While we’re on the topic of city mayor’s taking bold action, let’s also highlight Paris mayor Anne Hidalgo who in her re-election campaign has vowed to remove most on-street parking.
It has been revealed today that, to make space for cyclists, Paris mayor @Anne_Hidalgo will remove 72% of the French capital's on-street car parking spaces. 60,000 spaces to be eliminated. Updated article: https://t.co/mxcEknSIv4 pic.twitter.com/MnCn9Ys85U
— Carlton Reid (@carltonreid) January 29, 2020
As I highlighted a few weeks ago, Paris is seeing some significant changes as a result of her work and her work has shifted the Overton window in Paris.
Her competition has also bought into the program. According to CityMetric, “her vision of a greener Paris with fewer cars and more space allocated to pedestrians and cyclists has been accepted by all major contenders for the mayoralty.”
The massive Northern Corridor project, which includes extending the Northern Busway to Albany, is in full swing and the NZTA released this areal flyover of the progress from December.

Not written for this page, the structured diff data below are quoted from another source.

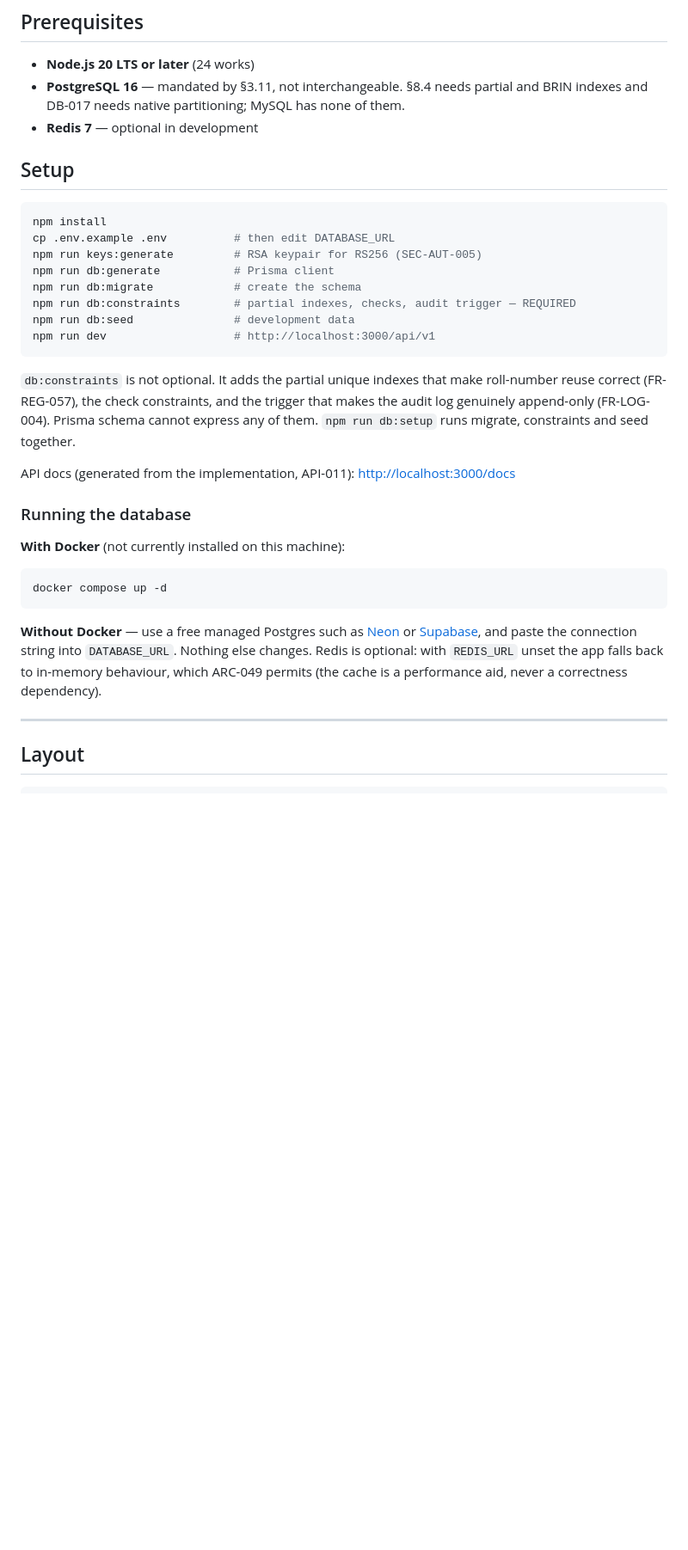
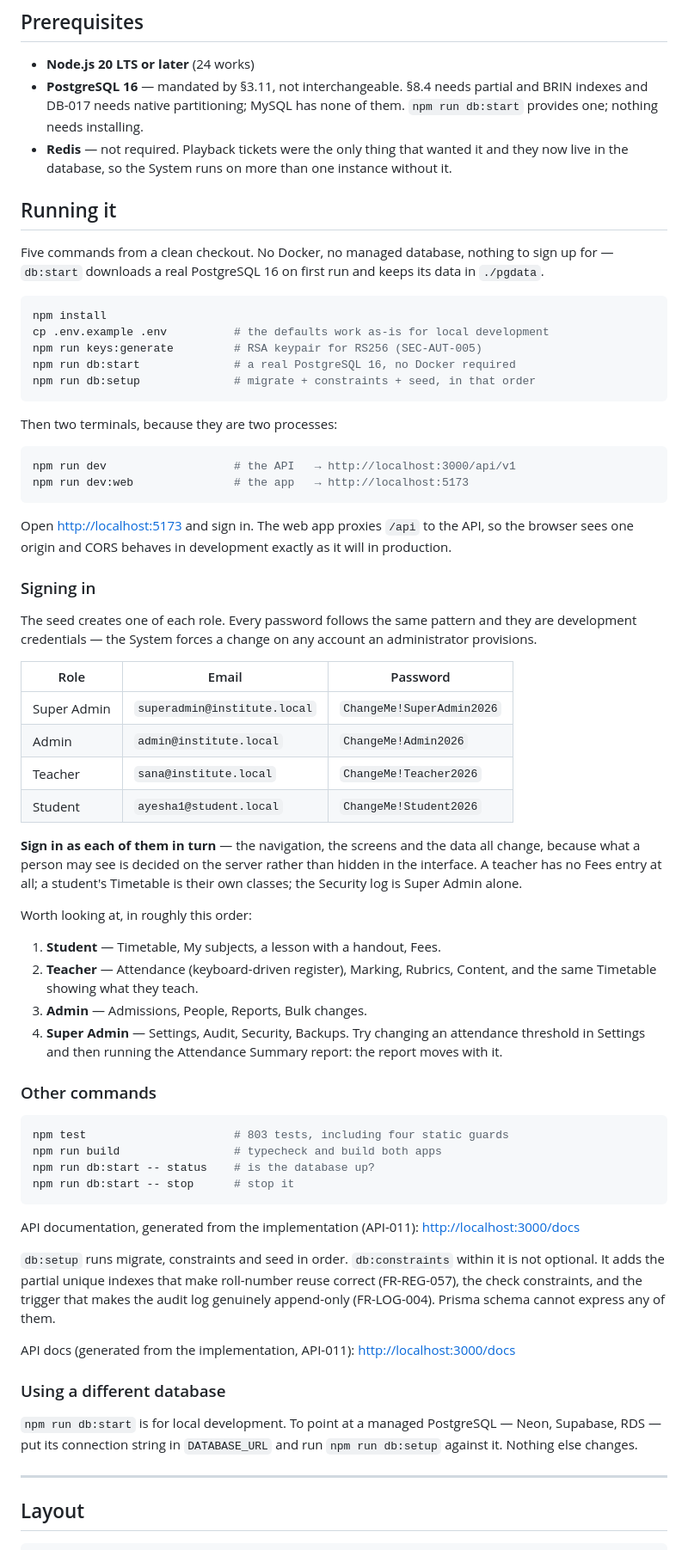
Before and after one commit to hamzahabib2024/lms_prepreneurship, a Markdown page: README.md, the part around the change. Shown at 86% size. Rendered like a GitHub page; blank space fills up the shorter version.

Commit message:
Rewrite the running instructions, which had gone stale
The README told somebody to install PostgreSQL themselves or sign up for a
managed one, and never mentioned the web application at all — so following it
exactly got you an API on port 3000 and no way to look at anything.

It now says what actually works, tested rather than assumed:

  npm run db:start   downloads a real PostgreSQL 16 and needs no Docker
  npm run db:setup   migrate, constraints and seed, in that order
  npm run dev        the API
  npm run dev:web    the application, on 5173

The .env.example defaults were checked against what db:start creates —
lms:lms@localhost:5432 in both — so "the defaults work as-is" is a verified
claim and not a hopeful one. A login was performed through the web proxy to
confirm the two processes actually talk to each other.

THE SEEDED LOGINS ARE NOW LISTED, one per role, with a suggestion to sign in as
each in turn. That is the quickest way to see what the System is: the
navigation and the data change completely, because what a person may see is
decided on the server rather than hidden in the interface. A teacher has no
Fees entry; a student's Timetable is their own classes; the Security log is
Super Admin alone.

The Redis note is corrected. It said Redis was optional in development and
implied it was wanted in production; playback tickets were the only thing that
needed it and they now live in the database, so the System runs on more than
one instance without it.

````diff
--- a/README.md
+++ b/README.md
@@ -39,42 +39,89 @@ registration numbers that collide or skip, and no record of who approved what.
 - **Node.js 20 LTS or later** (24 works)
 - **PostgreSQL 16** — mandated by §3.11, not interchangeable. §8.4 needs partial
   and BRIN indexes and DB-017 needs native partitioning; MySQL has none of them.
-- **Redis 7** — optional in development
+  `npm run db:start` provides one; nothing needs installing.
+- **Redis** — not required. Playback tickets were the only thing that wanted it
+  and they now live in the database, so the System runs on more than one
+  instance without it.
 
-## Setup
+## Running it
+
+Five commands from a clean checkout. No Docker, no managed database, nothing
+to sign up for — `db:start` downloads a real PostgreSQL 16 on first run and
+keeps its data in `./pgdata`.
 
 ```bash
 npm install
-cp .env.example .env          # then edit DATABASE_URL
+cp .env.example .env          # the defaults work as-is for local development
 npm run keys:generate         # RSA keypair for RS256 (SEC-AUT-005)
-npm run db:generate           # Prisma client
-npm run db:migrate            # create the schema
-npm run db:constraints        # partial indexes, checks, audit trigger — REQUIRED
-npm run db:seed               # development data
-npm run dev                   # http://localhost:3000/api/v1
+npm run db:start              # a real PostgreSQL 16, no Docker required
+npm run db:setup              # migrate + constraints + seed, in that order
 ```
 
-`db:constraints` is not optional. It adds the partial unique indexes that make
+Then two terminals, because they are two processes:
+
+```bash
+npm run dev                   # the API   → http://localhost:3000/api/v1
+npm run dev:web               # the app   → http://localhost:5173
+```
+
+Open <http://localhost:5173> and sign in. The web app proxies `/api` to the API,
+so the browser sees one origin and CORS behaves in development exactly as it
+will in production.
+
+### Signing in
+
+The seed creates one of each role. Every password follows the same pattern and
+they are development credentials — the System forces a change on any account an
+administrator provisions.
+
+| Role | Email | Password |
+| --- | --- | --- |
+| Super Admin | `superadmin@institute.local` | `ChangeMe!SuperAdmin2026` |
+| Admin | `admin@institute.local` | `ChangeMe!Admin2026` |
+| Teacher | `sana@institute.local` | `ChangeMe!Teacher2026` |
+| Student | `ayesha1@student.local` | `ChangeMe!Student2026` |
+
+**Sign in as each of them in turn** — the navigation, the screens and the data
+all change, because what a person may see is decided on the server rather than
+hidden in the interface. A teacher has no Fees entry at all; a student's
+Timetable is their own classes; the Security log is Super Admin alone.
+
+Worth looking at, in roughly this order:
+
+1. **Student** — Timetable, My subjects, a lesson with a handout, Fees.
+2. **Teacher** — Attendance (keyboard-driven register), Marking, Rubrics,
+   Content, and the same Timetable showing what they teach.
+3. **Admin** — Admissions, People, Reports, Bulk changes.
+4. **Super Admin** — Settings, Audit, Security, Backups. Try changing an
+   attendance threshold in Settings and then running the Attendance Summary
+   report: the report moves with it.
+
+### Other commands
+
+```bash
+npm test                      # 803 tests, including four static guards
+npm run build                 # typecheck and build both apps
+npm run db:start -- status    # is the database up?
+npm run db:start -- stop      # stop it
+```
+
+API documentation, generated from the implementation (API-011):
+<http://localhost:3000/docs>
+
+`db:setup` runs migrate, constraints and seed in order. `db:constraints` within
+it is not optional. It adds the partial unique indexes that make
 roll-number reuse correct (FR-REG-057), the check constraints, and the trigger
 that makes the audit log genuinely append-only (FR-LOG-004). Prisma schema
-cannot express any of them. `npm run db:setup` runs migrate, constraints and
-seed together.
+cannot express any of them.
 
 API docs (generated from the implementation, API-011): <http://localhost:3000/docs>
 
-### Running the database
+### Using a different database
 
-**With Docker** (not currently installed on this machine):
-
-```bash
-docker compose up -d
-```
-
-**Without Docker** — use a free managed Postgres such as [Neon](https://neon.tech)
-or [Supabase](https://supabase.com), and paste the connection string into
-`DATABASE_URL`. Nothing else changes. Redis is optional: with `REDIS_URL` unset
-the app falls back to in-memory behaviour, which ARC-049 permits (the cache is a
-performance aid, never a correctness dependency).
+`npm run db:start` is for local development. To point at a managed PostgreSQL —
+Neon, Supabase, RDS — put its connection string in `DATABASE_URL` and run
+`npm run db:setup` against it. Nothing else changes.
 
 ---
 
````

Having been up that way recently, one thing I don’t thing is as noticeable is the scale of the busway structures. In some places it is elevated significantly above the adjacent motorway as it navigates the terrain in the area – which will be related to the busway being future-proofed for potential conversion to light rail. I also confess I still don’t get the point of the busway bridge across the motorway north of Albany which will result in buses doubling back. This will be particularly odd if we do put in that light rail conversion – are we going to have another Newmarket Western Line situation with train drivers changing ends?
And finally, a message from AT
Always wanted to commute by e-bike, but not sure how? Register now for a free guided return commute by e-bike, powered by Mercury. The rides start at 7:15am and arrive in the city at 8:30am.
— Auckland Transport (@AklTransport) January 29, 2020